I believe that leaders can be anyone, regardless of title, who are willing to invest time and energy in others in the pursuit of growth. That aside, let’s be more specific to leaders in title, or managers. These managers set the tone for the rest of the team and are held at a higher standard. One expectation of managers, and probably one of the toughest, is giving feedback. These conversations require tact and keen observation in the moment. What’s troublesome is that most managers are either unequipped or unwilling to have these conversations. Although it’s an older Harvard Business Review article and the population was small, the numbers still surprised me. Two-thirds of the managers surveyed are uncomfortable in this setting.
As the article suggests, on the opposite end, employees yearn for valuable feedback. Teammates in their first or second position are especially interested in feedback. They’re on their maiden voyage in unexplored waters.Read More »
This is going to be quite an elaborate metaphor. It works if you stick with me. As a avid gamer, I know the name Mario is synonymous with Nintendo’s Mario. Spanning decades of games, Mario is legendary and has been the company’s mascot since the original Nintendo Entertainment System. Mario is portrayed as a princess-saving hero in fiction but if you think of Mario as a leader, his actions perfectly illustrate how some fail to motivate a team.Read More »
Gratitude. As cliché as this word can be, especially around holidays, very few practice it regularly. Yet, taking time to reflect on what’s going well allows us to be in the present and combats the negativity so prevalent in our news and social media.
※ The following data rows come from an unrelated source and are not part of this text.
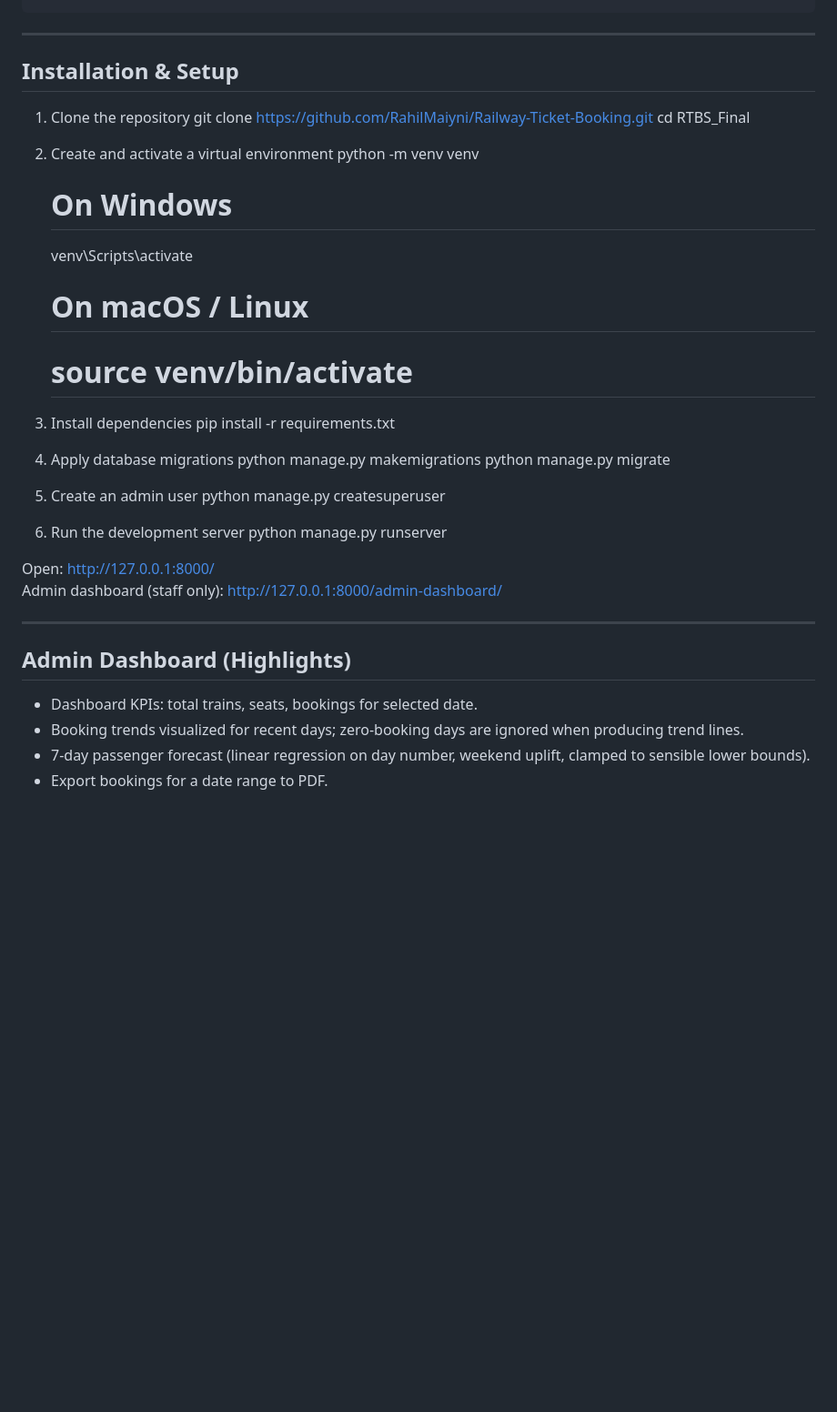
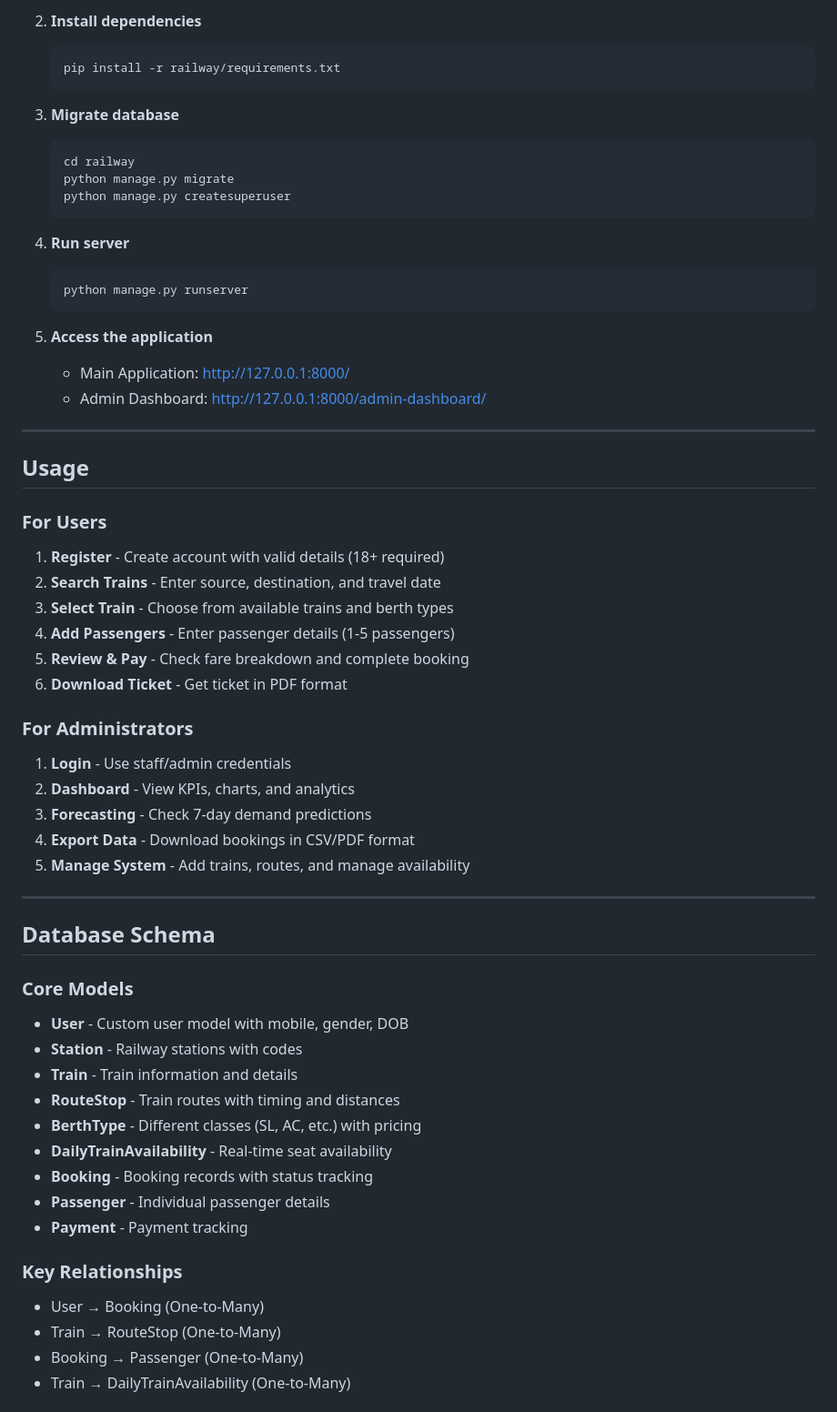
Before and after one commit to RahilMaiyani/Railway-Ticket-Booking, a Markdown page: README.md, the part around one of its changes. Shown at 91% size. Rendered like a GitHub page; blank space fills up the shorter version.

````diff
--- a/README.md
+++ b/README.md
@@ -49,39 +67,61 @@ The **Railway Ticket Booking System (RTBS)** is a Django-based web application f
+2. **Install dependencies**
+   ```bash
+   pip install -r railway/requirements.txt
+   ```
+
+3. **Migrate database**
+   ```bash
+   cd railway
+   python manage.py migrate
+   python manage.py createsuperuser
+   ```
+
+4. **Run server**
+   ```bash
+   python manage.py runserver
+   ```
+
+5. **Access the application**
+   - Main Application: http://127.0.0.1:8000/
+   - Admin Dashboard: http://127.0.0.1:8000/admin-dashboard/
 
 ---
 
-## Installation & Setup
+## Usage
 
-1. Clone the repository
-    git clone https://github.com/RahilMaiyni/Railway-Ticket-Booking.git
-    cd RTBS_Final
+### For Users
+1. **Register** - Create account with valid details (18+ required)
+2. **Search Trains** - Enter source, destination, and travel date
+3. **Select Train** - Choose from available trains and berth types
+4. **Add Passengers** - Enter passenger details (1-5 passengers)
+5. **Review & Pay** - Check fare breakdown and complete booking
+6. **Download Ticket** - Get ticket in PDF format
 
-2. Create and activate a virtual environment
-    python -m venv venv
-    # On Windows
-    venv\Scripts\activate
-    # On macOS / Linux
-    # source venv/bin/activate
-
-3. Install dependencies
-    pip install -r requirements.txt
-
-4. Apply database migrations
-    python manage.py makemigrations
-    python manage.py migrate
-
-5. Create an admin user
-    python manage.py createsuperuser
-
-6. Run the development server
-    python manage.py runserver
-
-Open: http://127.0.0.1:8000/
-Admin dashboard (staff only): http://127.0.0.1:8000/admin-dashboard/
+### For Administrators
+1. **Login** - Use staff/admin credentials
+2. **Dashboard** - View KPIs, charts, and analytics
+3. **Forecasting** - Check 7-day demand predictions
+4. **Export Data** - Download bookings in CSV/PDF format
+5. **Manage System** - Add trains, routes, and manage availability
 
 ---
 
-## Admin Dashboard (Highlights)
-- Dashboard KPIs: total trains, seats, bookings for selected date.
-- Booking trends visualized for recent days; zero-booking days are ignored when producing trend lines.
-- 7-day passenger forecast (linear regression on day number, weekend uplift, clamped to sensible lower bounds).
-- Export bookings for a date range to PDF.
+## Database Schema
+
+### Core Models
+- **User** - Custom user model with mobile, gender, DOB
+- **Station** - Railway stations with codes
+- **Train** - Train information and details
+- **RouteStop** - Train routes with timing and distances
+- **BerthType** - Different classes (SL, AC, etc.) with pricing
+- **DailyTrainAvailability** - Real-time seat availability
+- **Booking** - Booking records with status tracking
+- **Passenger** - Individual passenger details
+- **Payment** - Payment tracking
+
+### Key Relationships
+- User → Booking (One-to-Many)
+- Train → RouteStop (One-to-Many)
+- Booking → Passenger (One-to-Many)
+- Train → DailyTrainAvailability (One-to-Many)
+
````
Also changed, not shown: other parts of README.md (+117 -38 lines).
However, expressing gratitude can feel awkward and uncomfortable in the workplace.Read More »
What’s It About
These posts are going to be quick reads aimed towards equipping all of us to own the upcoming week. Consider them a challenge. This blog and my daily mantra centers around “Showing Up” and the “We” in the site name is no coincidence. It is neither “I can” nor “You can” but WE Can Show Up as leaders, co-workers, spouses, friends, parents – together, with combined experiences and through emotional transparency. That said…
Show Up Sunday – Positive Intent
Assume positive intent. These three words can be an enormous mind shift. I alluded to this in a prior post about anger being such a powerful emotion without calling out specifically. In any situation, if you truly believe positive intent, it’s almost impossible to have negative thoughts. Beyond that, it gives opportunities to build deeper connections through trust. How’d you feel if you were on the receiving end of this after you’ve made a mistake?
“I know this looks bad but I know you didn’t mean it. I’d like to understand how you approached this and see where we differed.“
Assuming positive intent shifts us from blame to understanding.
How often can you assume positive intent this week?